Hanging on rope ladders lowered down into deep ravines, workers were expected to chisel a hole in which to place a stick of dynamite, light the fuse then scurry back up to safety – all for the sum of $1 a day.It’s now claimed hundreds of workers died, one for every mile of track built.

Meanwhile, the enterprising William Cornelius Van Horne, the CPR’s new general manager, started moving things along from the eastern end in 1882. He soon had 5000 workers with 1700 teams of horses laying 52,300 tonnes of steel rail that same year.

Despite loud public protests about CP Rail’s likely monopoly over freight and passengers and the company running out of money towards the end, the last spike of the momentous project was finally driven into the tracks at Craigellachie, near Revelstoke, B.C. on November 7, 1885.

The completed scheme probably cost more than a billion dollars today and was finished in 54 months, or almost six years ahead of its original schedule.But how could future revenues be generated to repay the huge debt and make profits? The wily Van Horne had a plan. Years earlier, hot springs had been discovered at what is now the popular ski resort of Banff.

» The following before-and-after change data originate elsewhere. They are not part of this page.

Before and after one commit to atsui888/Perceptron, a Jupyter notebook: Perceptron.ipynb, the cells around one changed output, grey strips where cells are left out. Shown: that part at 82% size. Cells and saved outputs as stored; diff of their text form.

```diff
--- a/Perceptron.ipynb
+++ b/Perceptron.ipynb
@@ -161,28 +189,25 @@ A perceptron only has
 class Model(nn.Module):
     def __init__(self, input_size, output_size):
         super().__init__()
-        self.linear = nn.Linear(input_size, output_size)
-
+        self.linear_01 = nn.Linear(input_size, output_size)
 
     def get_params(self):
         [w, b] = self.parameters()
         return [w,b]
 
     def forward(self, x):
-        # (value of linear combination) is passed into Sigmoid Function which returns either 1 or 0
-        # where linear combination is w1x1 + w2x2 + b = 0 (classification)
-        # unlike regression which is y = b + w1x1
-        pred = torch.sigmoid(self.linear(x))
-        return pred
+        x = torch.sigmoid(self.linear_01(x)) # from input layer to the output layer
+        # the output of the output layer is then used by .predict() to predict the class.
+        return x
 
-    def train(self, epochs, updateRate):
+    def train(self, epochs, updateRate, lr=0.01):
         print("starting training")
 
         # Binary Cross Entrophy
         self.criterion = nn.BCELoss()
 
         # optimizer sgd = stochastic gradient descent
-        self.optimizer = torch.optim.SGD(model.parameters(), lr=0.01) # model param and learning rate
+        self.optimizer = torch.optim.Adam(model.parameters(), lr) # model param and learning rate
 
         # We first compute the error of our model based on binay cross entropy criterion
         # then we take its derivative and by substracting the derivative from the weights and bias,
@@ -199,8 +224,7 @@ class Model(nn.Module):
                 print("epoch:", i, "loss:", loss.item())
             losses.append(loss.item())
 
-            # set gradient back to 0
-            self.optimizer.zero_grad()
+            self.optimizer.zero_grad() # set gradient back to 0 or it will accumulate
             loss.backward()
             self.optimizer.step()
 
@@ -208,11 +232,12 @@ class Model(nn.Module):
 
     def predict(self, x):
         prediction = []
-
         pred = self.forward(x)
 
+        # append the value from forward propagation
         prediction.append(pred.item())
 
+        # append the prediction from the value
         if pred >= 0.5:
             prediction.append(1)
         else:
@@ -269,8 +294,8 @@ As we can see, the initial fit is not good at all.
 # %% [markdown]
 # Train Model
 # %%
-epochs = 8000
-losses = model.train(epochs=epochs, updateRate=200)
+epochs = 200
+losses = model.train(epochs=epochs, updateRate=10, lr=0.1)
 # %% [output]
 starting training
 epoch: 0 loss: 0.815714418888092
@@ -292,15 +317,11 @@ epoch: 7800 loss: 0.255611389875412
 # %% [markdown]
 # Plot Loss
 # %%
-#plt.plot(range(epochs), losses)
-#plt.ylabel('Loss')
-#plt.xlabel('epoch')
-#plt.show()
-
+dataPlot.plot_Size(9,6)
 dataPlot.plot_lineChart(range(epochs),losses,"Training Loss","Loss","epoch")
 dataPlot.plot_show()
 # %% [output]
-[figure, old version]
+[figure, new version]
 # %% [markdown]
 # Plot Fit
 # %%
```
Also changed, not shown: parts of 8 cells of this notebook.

“If we can’t export the scenery, we’ll have to import the tourists,” Van Horne said.

The original Banff Springs Hotel opened in 1888 as the main attraction in a future chain of luxury railway hotels from coast-to-coast along the CPR line. The present, huge Chateau-style hotel with its opulent interior has twice been re-built.

Back in 1885, with encouragement from the CPR, the Canadian government reserved 10 square miles of wilderness around the hot springs. While stimulating a tourism economy, the move also marked the beginning of Canada’s national park system.The surrounding Banff National Park is now part of a United Nations World Heritage site.

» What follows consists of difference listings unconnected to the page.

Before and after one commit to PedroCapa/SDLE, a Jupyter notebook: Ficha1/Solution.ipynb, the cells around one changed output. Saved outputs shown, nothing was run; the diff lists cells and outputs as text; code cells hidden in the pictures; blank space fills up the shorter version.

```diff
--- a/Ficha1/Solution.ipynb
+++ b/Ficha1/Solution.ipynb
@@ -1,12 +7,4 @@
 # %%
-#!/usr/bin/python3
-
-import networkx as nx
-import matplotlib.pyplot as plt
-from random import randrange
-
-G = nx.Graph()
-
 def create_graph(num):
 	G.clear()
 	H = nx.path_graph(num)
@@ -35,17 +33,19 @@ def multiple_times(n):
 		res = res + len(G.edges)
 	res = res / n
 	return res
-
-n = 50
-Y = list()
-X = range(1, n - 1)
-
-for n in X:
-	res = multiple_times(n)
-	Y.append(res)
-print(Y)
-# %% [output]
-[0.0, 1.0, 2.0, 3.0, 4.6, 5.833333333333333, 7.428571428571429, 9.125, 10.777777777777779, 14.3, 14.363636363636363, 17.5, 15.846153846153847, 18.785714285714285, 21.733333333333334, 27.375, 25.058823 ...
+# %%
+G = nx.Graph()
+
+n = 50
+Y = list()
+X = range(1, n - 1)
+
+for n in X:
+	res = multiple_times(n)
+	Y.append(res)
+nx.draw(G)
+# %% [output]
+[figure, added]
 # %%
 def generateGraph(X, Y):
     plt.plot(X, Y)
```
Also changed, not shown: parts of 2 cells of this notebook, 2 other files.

North east of Banff at Kicking Horse Pass today is probably the most vital section of the CPR line, a reminder again of how difficult rail construction was.

For here are the famous ‘Spiral Tunnels’ built between 1907 and 1909 through the Rocky Mountains. Before that, steam locomotives would grunt going up the notorious Big Hill here.No surveyor initially wanted to use Kicking Horse Pass as a major transport line, especially in winter, but it was 122-kilometres shorter than an alternative, gentler route way north at Yellowhead Pass, near Jasper township.

The steep Big Hill line was used for 24 years from 1885, being blasted out of solid rock by 1000 workers hired at $2.25 per 10-hour day while braving spring snow avalanches. Balancing on trestle timbers over a raging river, blasting cliffs with unpredictable nitroglycerine and dodging rocks rolled loose by workers above, deaths averaged one a week.

When the rail cutting was made, steam engines chugged up a treacherously steep track, but coming down was a nightmare. Wrecks of runaway trains soon littered the ‘temporary’ Big Hill route.

Finally in 1907, thundering explosions again echoed in the Kicking Horse Valley. Some 1000 men using 75 rail carloads of dynamite built two, so-called Spiral Tunnels. A new figure eight track spiraled into the mountains requiring narrow gauge steam engines to haul away more than 600,000 cubic metres of rock debris.

Based on a Swiss idea, the loop lines ingeniously reduced the steepness of the Big Hill by half, so that the front of a 3-kilometrefreight train can be seen today while its end disappears into a tunnel beneath itself (pictured).The Big Hill rail route was soon abandoned. Part of it has become part of the Trans-Canada Highway.

And all this is without the story of the tragedy of heavy snowslides further along the CPR line at Rogers Pass in early 1910.That’s when an avalanche suddenly smothered 182 metres of just-excavated track to a depth of nine metres. A locomotivewas buried and 58 workers died. Some 600 men using shovels dug frantically to help. Rescuers found many of the dead still standing up.The force of the avalanche even ripped off the train’s 62-tonne snow plough, hurling it 18 metres away up a slope.

For when we think of rail building in Canada, and elsewhere, we never seem to recall thegreat human cost of doing it, do we?

[email protected]苏州半永久纹眉